Addyi (flibanserin), from Sprout Pharmaceuticals, approved to treat acquired, generalized hypoactive sexual desire disorder by FDA

/ Author:  / Reviewed by: Joseph V. Madia, MD Beth Bolt, RPh

(RxWiki News) The first-ever treatment for a sexual desire disorder just got a nod of approval from the US Food and Drug Administration (FDA) — but it came with a warning.

On Tuesday, the FDA approved Addyi (flibanserin) to treat acquired, generalized hypoactive sexual desire disorder (HSDD) in premenopausal women. The agency did, however, send the drug forward with a black box warning.

“Because of a potentially serious interaction with alcohol, treatment with Addyi will only be available through certified health care professionals and certified pharmacies,” said Janet Woodcock, MD, director of the FDA’s Center for Drug Evaluation and Research, in a press release. “Patients and prescribers should fully understand the risks associated with the use of Addyi before considering treatment.”

The black box warning notes that HSDD patients taking Addyi could experience dangerously low blood pressure or loss of consciousness — particularly if they drink alcohol.

HSDD is a disorder marked by low sex drive.
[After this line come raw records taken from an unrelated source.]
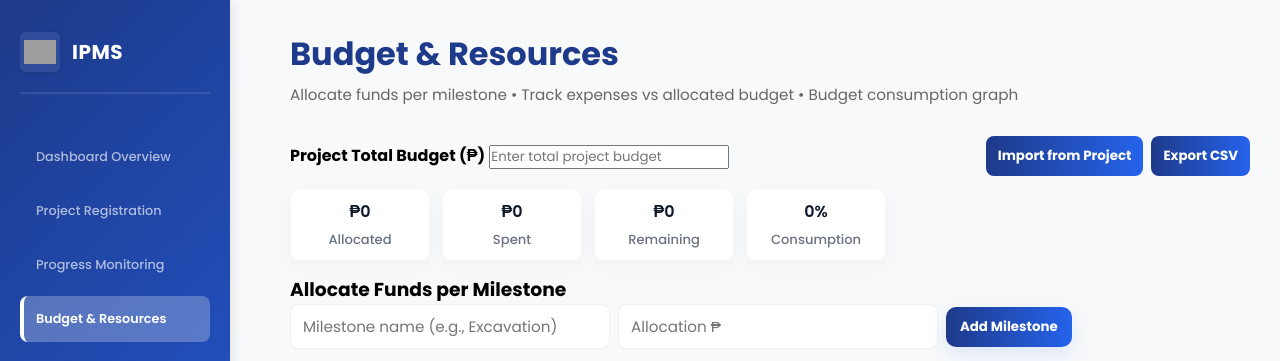
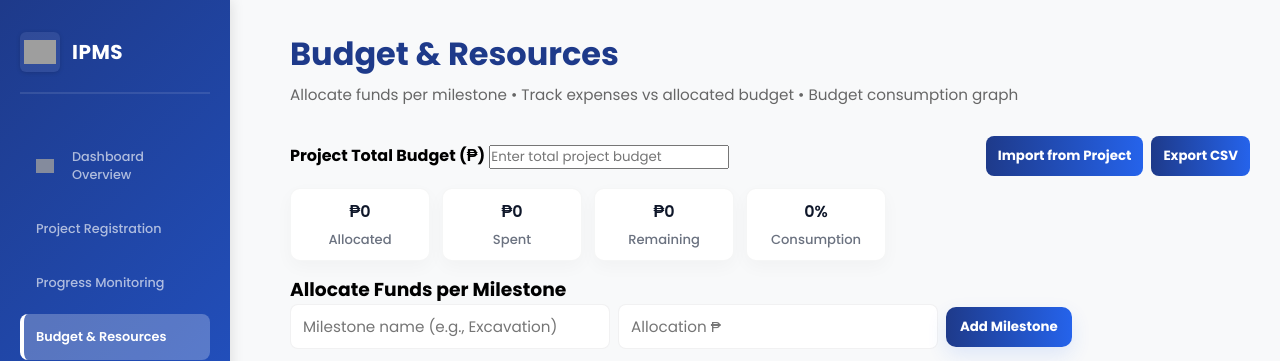
Before and after one commit to JongdingTV/lgu-ipms, a PHP site: page /budget_resources.html in a window 1280 px wide. Shown: the top 361 px of the page. Run offline with PHP 8.4, Linux system fonts and the light colour scheme; grey boxes are pictures that could not be loaded.

Commit message:
Fixed Images

```diff
--- a/budget-resources/budget-resources.css
+++ b/budget-resources/budget-resources.css
@@ -49,7 +49,15 @@ body.sidebar-hidden {
 .nav.hidden {
     transform: translateX(-100%);
 }
-
+/* ensure dashboard icon shows and links align */
+.nav-links a { display: flex; align-items: center; gap: 8px; }
+.nav-links a .nav-icon {
+    width: 18px;
+    height: 18px;
+    object-fit: contain;
+    display: inline-block;
+    margin-right: 6px;
+}
 .nav-logo {
     text-decoration: none;
     cursor: pointer;
--- a/budget-resources/budget_resources.html
+++ b/budget-resources/budget_resources.html
@@ -13,7 +13,7 @@
             <span class="logo-text">IPMS</span>
         </div>
         <div class="nav-links">
-            <a href="../dashboard/dashboard.html">Dashboard Overview</a>
+            <a href="../dashboard/dashboard.html"><img src="../dashboard/dashboard.png" alt="Dashboard Icon" class="nav-icon">Dashboard Overview</a>
             <a href="../project-registration/project_registration.html">Project Registration</a>
             <a href="../progress-monitoring/progress_monitoring.html">Progress Monitoring</a>
             <a href="budget_resources.html" class="active">Budget & Resources</a>
--- a/contractors/contractors.html
+++ b/contractors/contractors.html
@@ -13,7 +13,7 @@
             <span class="logo-text">IPMS</span>
         </div>
         <div class="nav-links">
-            <a href="../dashboard/dashboard.html">Dashboard Overview</a>
+            <a href="../dashboard/dashboard.html"><img src="../dashboard/dashboard.png" alt="Dashboard Icon" class="nav-icon">Dashboard Overview</a>
             <a href="../project-registration/project_registration.html">Project Registration</a>
             <a href="../progress-monitoring/progress_monitoring.html">Progress Monitoring</a>
             <a href="../budget-resources/budget_resources.html">Budget & Resources</a>
--- a/progress-monitoring/progress_monitoring.html
+++ b/progress-monitoring/progress_monitoring.html
@@ -13,7 +13,7 @@
             <span class="logo-text">IPMS</span>
         </div>
         <div class="nav-links">
-            <a href="../dashboard/dashboard.html">Dashboard Overview</a>
+            <a href="../dashboard/dashboard.html"><img src="../dashboard/dashboard.png" alt="Dashboard Icon" class="nav-icon">Dashboard Overview</a>
             <a href="../project-registration/project_registration.html">Project Registration</a>
             <a href="progress_monitoring.html" class="active">Progress Monitoring</a>
             <a href="../budget-resources/budget_resources.html">Budget & Resources</a>
--- a/project-registration/project_registration.html
+++ b/project-registration/project_registration.html
@@ -13,7 +13,7 @@
             <span class="logo-text">IPMS</span>
         </div>
         <div class="nav-links">
-            <a href="../dashboard/dashboard.html">Dashboard Overview</a>
+            <a href="../dashboard/dashboard.html"><img src="../dashboard/dashboard.png" alt="Dashboard Icon" class="nav-icon">Dashboard Overview</a>
             <a href="progress_monitoring.html" class="active">Project Registration</a>
             <a href="../progress-monitoring/progress_monitoring.html">Progress Monitoring</a>
             <a href="../budget-resources/budget_resources.html">Budget & Resources</a>
--- a/task-milestone/tasks_milestones.html
+++ b/task-milestone/tasks_milestones.html
@@ -13,7 +13,7 @@
             <span class="logo-text">IPMS</span>
         </div>
         <div class="nav-links">
-            <a href="../dashboard/dashboard.html">Dashboard Overview</a>
+            <a href="../dashboard/dashboard.html"><img src="../dashboard/dashboard.png" alt="Dashboard Icon" class="nav-icon">Dashboard Overview</a>
             <a href="../project-registration/project_registration.html">Project Registration</a>
             <a href="../progress-monitoring/progress_monitoring.html">Progress Monitoring</a>
             <a href="../budget-resources/budget_resources.html">Budget & Resources</a>
```
Also changed, not shown: contractors/contractors.css (+9 -1 lines), progress-monitoring/progress-monitoring.css (+9 -1 lines), project-registration/project-reg.css (+9 -1 lines), task-milestone/task-milestone.css (+9 -1 lines).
HSDD patients often feel stress or anxiety surrounding their lack of sexual desire.

“Today’s approval provides women distressed by their low sexual desire with an approved treatment option,” Dr. Woodcock said. “The FDA strives to protect and advance the health of women, and we are committed to supporting the development of safe and effective treatments for female sexual dysfunction.”
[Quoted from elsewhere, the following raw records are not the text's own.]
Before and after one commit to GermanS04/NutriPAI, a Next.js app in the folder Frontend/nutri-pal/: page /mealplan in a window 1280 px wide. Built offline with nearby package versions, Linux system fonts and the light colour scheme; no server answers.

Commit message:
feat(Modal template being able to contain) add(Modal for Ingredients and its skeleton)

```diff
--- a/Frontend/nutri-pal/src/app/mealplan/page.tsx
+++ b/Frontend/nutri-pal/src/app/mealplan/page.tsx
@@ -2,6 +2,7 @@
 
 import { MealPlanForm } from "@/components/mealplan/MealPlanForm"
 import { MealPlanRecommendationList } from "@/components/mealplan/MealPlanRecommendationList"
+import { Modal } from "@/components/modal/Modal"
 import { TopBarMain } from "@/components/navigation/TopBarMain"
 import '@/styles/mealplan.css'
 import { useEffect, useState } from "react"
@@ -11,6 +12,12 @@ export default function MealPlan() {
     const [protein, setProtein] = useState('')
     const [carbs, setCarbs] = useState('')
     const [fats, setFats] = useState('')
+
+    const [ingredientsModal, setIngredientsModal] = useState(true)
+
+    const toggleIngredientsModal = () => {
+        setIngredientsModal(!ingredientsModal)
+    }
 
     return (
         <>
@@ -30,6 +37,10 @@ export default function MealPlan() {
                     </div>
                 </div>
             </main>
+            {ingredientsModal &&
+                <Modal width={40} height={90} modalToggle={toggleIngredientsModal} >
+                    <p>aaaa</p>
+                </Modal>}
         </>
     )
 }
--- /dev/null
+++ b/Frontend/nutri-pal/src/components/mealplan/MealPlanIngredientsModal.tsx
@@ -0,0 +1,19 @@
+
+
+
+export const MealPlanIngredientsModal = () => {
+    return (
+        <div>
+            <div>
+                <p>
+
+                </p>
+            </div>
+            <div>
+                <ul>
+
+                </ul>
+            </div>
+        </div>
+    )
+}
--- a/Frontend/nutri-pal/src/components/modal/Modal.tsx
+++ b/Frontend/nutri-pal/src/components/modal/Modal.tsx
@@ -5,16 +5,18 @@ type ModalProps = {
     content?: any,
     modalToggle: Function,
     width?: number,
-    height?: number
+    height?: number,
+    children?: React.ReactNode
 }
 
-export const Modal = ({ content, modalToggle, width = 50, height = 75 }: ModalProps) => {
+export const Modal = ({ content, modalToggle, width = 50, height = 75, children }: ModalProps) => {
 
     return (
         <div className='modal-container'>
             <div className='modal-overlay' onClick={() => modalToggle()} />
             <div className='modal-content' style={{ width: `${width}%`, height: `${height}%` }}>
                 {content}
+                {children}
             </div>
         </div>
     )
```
Addyi's approval does mark a first in the pharmaceutical industry. Before the new drug's approval, the FDA had not approved any medications — for women or men — that treated sexual desire disorders.
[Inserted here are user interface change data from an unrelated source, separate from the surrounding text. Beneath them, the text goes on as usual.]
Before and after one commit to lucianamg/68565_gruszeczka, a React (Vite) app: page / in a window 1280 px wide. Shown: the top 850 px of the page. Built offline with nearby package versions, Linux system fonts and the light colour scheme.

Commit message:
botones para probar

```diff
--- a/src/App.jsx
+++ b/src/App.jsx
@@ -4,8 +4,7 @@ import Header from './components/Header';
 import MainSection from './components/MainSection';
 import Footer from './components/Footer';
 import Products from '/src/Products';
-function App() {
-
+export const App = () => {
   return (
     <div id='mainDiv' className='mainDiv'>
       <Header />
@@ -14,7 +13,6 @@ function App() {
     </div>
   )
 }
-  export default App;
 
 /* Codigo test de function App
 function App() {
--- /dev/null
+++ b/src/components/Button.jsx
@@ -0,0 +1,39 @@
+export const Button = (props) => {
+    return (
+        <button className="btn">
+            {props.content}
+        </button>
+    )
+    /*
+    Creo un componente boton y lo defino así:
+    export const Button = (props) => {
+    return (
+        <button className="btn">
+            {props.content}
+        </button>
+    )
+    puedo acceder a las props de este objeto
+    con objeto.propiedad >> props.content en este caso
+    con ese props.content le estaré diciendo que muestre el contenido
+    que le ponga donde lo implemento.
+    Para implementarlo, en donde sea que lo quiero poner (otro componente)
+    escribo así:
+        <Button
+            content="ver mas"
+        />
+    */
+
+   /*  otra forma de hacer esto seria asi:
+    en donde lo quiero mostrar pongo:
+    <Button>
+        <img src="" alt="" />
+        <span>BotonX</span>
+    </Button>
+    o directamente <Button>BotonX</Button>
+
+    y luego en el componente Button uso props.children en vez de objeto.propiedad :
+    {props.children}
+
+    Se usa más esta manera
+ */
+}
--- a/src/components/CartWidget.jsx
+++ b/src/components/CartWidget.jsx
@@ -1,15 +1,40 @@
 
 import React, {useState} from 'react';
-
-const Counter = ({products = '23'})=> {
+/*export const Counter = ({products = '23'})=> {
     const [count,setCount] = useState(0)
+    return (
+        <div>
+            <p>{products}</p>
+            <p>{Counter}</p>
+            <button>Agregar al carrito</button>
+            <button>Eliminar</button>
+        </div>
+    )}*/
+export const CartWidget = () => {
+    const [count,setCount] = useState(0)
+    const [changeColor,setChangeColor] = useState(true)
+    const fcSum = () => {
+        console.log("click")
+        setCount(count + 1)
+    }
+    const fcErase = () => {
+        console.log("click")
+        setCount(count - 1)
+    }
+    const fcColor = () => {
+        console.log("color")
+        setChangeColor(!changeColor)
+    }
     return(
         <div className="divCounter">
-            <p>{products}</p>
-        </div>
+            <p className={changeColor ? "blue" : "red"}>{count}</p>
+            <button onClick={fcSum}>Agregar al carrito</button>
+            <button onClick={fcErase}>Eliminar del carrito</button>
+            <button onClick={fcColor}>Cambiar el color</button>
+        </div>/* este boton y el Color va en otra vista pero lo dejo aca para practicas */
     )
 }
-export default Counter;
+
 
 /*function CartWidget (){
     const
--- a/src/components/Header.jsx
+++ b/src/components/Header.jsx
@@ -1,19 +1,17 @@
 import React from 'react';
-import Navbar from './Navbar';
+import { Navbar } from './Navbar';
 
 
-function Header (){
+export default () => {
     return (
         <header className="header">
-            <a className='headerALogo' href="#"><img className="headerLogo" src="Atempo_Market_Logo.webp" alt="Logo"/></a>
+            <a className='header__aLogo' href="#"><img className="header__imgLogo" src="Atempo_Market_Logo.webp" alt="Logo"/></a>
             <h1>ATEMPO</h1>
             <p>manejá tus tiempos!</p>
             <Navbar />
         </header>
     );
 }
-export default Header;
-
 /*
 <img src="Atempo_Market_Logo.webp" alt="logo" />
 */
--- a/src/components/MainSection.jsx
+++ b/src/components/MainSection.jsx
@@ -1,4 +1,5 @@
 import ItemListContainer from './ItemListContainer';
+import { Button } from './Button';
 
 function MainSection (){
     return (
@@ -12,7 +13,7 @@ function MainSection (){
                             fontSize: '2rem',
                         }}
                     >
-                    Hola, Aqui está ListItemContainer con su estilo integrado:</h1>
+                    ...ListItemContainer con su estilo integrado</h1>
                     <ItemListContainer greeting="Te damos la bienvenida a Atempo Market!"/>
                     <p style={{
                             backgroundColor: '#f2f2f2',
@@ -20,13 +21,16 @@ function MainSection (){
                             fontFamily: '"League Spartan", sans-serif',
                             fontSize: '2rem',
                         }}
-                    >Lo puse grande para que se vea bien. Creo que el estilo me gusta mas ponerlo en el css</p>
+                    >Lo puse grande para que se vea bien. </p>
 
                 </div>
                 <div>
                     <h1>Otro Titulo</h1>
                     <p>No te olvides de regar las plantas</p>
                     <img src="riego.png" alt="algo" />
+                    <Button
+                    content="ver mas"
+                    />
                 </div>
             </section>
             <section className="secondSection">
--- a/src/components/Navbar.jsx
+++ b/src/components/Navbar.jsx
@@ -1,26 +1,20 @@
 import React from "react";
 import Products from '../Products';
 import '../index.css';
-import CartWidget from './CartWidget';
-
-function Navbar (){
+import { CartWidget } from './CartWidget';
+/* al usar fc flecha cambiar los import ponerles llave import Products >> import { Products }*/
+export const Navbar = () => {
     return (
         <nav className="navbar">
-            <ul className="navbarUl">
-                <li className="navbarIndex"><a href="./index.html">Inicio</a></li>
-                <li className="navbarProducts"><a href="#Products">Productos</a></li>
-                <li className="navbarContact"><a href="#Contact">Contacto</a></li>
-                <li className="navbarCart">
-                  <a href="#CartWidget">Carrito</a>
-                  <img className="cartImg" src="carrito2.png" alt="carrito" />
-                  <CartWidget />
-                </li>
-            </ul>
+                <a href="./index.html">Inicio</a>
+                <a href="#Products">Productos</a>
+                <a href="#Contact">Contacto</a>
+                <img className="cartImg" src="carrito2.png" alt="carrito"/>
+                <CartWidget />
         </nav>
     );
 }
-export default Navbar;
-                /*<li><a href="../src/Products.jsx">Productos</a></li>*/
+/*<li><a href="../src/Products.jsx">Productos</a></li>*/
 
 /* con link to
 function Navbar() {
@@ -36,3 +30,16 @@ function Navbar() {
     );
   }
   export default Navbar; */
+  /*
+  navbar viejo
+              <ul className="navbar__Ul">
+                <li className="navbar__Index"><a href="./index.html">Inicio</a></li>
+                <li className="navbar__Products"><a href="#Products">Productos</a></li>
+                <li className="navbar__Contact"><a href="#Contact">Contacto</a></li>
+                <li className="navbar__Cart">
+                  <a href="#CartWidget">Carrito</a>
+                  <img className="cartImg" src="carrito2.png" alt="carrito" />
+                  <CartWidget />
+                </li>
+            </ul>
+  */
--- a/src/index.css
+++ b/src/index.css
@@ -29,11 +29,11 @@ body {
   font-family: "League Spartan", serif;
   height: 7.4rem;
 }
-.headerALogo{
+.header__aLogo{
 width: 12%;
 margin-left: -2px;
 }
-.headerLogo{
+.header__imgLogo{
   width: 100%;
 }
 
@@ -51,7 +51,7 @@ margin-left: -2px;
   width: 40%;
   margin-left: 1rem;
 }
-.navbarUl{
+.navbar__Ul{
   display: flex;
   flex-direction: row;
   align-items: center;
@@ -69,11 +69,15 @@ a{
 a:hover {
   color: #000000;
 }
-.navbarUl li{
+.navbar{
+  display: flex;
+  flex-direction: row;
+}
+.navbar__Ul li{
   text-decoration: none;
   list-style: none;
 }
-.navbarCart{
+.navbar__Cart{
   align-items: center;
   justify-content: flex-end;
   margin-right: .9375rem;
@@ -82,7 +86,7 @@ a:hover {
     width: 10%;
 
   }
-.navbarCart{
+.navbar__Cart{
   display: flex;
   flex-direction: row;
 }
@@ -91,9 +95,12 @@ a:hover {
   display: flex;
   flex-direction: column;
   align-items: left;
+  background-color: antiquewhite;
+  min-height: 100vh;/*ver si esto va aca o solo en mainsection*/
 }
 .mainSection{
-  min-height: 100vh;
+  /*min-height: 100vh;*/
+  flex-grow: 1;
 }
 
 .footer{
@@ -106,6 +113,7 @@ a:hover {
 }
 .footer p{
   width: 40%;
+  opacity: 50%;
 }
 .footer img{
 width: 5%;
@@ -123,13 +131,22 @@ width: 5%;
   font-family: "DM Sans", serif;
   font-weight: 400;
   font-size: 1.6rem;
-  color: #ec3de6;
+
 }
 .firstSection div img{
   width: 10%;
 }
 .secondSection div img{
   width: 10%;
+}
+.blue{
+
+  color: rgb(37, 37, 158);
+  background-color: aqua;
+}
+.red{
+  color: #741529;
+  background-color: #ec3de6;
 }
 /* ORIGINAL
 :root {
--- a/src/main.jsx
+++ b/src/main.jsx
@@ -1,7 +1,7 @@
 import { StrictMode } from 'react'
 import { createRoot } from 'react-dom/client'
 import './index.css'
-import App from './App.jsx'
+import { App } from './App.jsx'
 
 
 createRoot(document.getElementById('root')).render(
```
According to the FDA, it's not yet clear how the Sprout Pharmaceuticals drug boosts sex drive in premenopausal women. However, the once-daily medication did appear to work in three large studies of premenopausal HSDD patients. Compared to a fake treatment (placebo), Addyi was tied to 0.5 more satisfying sexual events per month on average.

Furthermore, patients taking Addyi said they felt less anxiety and stress tied to their HSDD.

The most common side effects these patients reported were tiredness, dizziness, fatigue, nausea, dry mouth and insomnia.

Review Date: 
August 19, 2015
Last Updated:
August 30, 2015